Nosy fish – keeping watch. The eyes have it!


I'm keeping watch for predators and intruders. You can see from this video that I have unusual eyes and can look in different directions at the same time.

I've spotted something interesting. I'm off!
 

Explore life beneath the waves around Britain with Benny the Blenny

 

Benny the Blenny's Blog

Benny the Blenny's Blog

Stand-off!

A while after I watched those youngsters fighting, I had an argument of my own to sort out. Another large male tompot blenny (that’s him on the right in the video) was spending too much time near my home, so I swam out to confront him. Our stand-off lasted nearly 30 minutes and the video below shows just a small part of it.

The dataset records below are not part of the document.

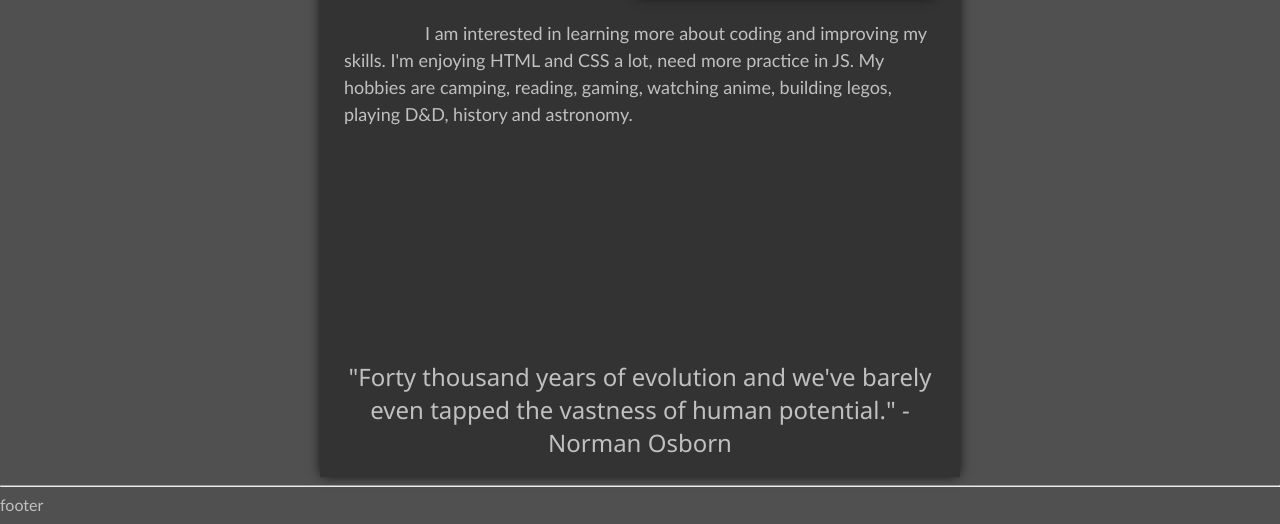
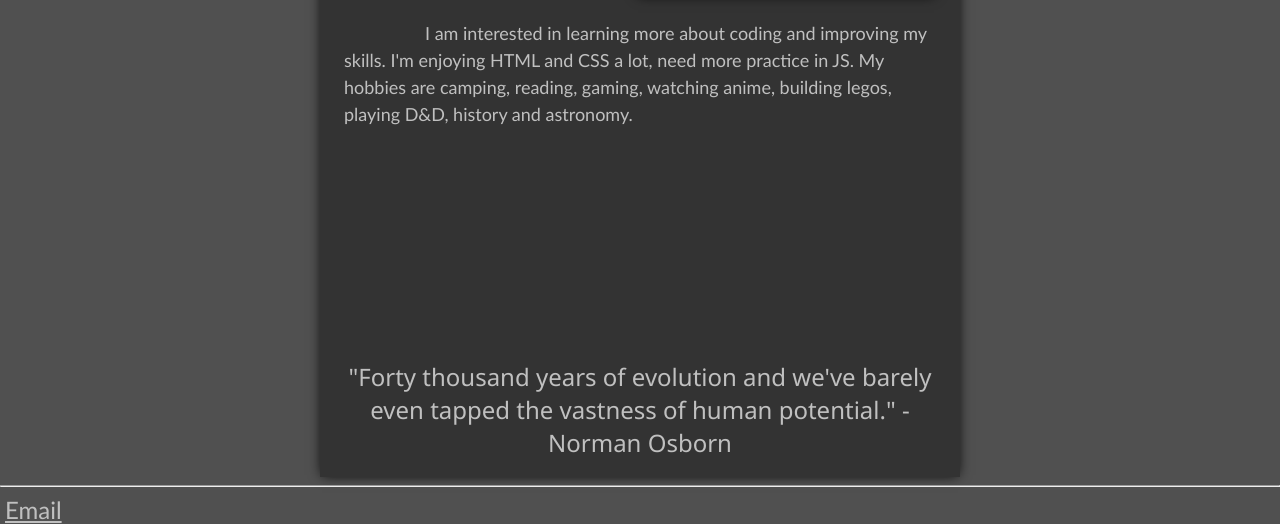
Before and after one commit to BrandonRicca/career-sim-personal-site, a plain HTML site: page index.html in a window 1280 px wide. Shown: the part 323-847 px from the top of the page. Drawn offline with Linux system fonts and the light colour scheme.

Commit message:
Added a footer with a link to email me

```diff
--- a/index.html
+++ b/index.html
@@ -36,7 +36,7 @@
   <hr>
 
   <footer>
-    footer
+    <a href="mailto: tulshibrandon@gmail.com" target="_blank" style="text-decoration: underline;">Email</a>
   </footer>
   <script src="javascript.js"></script> <!--Put at the end to reduce page load time-->
 </body>
```
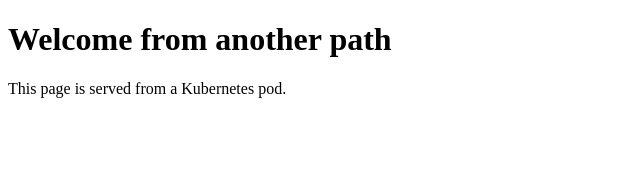
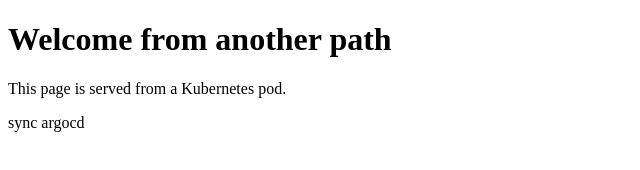
Before and after one commit to merhan123/argocd, a plain HTML site: page simple flask/index.html in a window 1280 px wide. Shown: the full height of the page, 0-640 px from the left. Drawn offline with Linux system fonts and the light colour scheme.

Commit message:
argocd sync

```diff
--- a/simple flask/index.html
+++ b/simple flask/index.html
@@ -8,5 +8,6 @@
 <body>
     <h1>Welcome from another path</h1>
     <p>This page is served from a Kubernetes pod.</p>
+    <p>sync argocd</p>
 </body>
 </html>
```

You can see we were both trying to scare each other away and prove we were the bravest, without actually using our teeth and risking getting a nasty injury. We’re a bit older and wiser than those youngsters! You could say we were ‘all show and no go’ but a lot of adult animals use that tactic, not just fish like me. Anyway, you’ll be pleased to know I saw the intruder off in the end and am still the proud boss of my crevice!

Watch the video here! : vimeo.com

Benny the Blenny's Blog

Practising for adulthood?

I was very amused when I saw these two young tompot blennies (2 cm long) having a play fight, a bit like wolf cubs sorting out their pecking order. You'd think that at their size they should keep hidden away safe from predators. But no, they're more interested in fighting out in the open!

Take a look at the video here! vimeo.com

Benny the Blenny's Blog

Mini me?

What’s this? A little tompot blenny (2cm long) is swimming along the ledge in front of my home. He has just settled out of the plankton having developed from a nearly transparent fish larva into a young tompot blenny. He must have been from an early hatching around the end of June and has spent the last 2 months munching his way in the plankton. Can you see from the video that he is not at all bothered by me watching him? Quite a cheeky little show off, could he be a mini me?

Here's the link to the video! Hope you enjoy it! vimeo.com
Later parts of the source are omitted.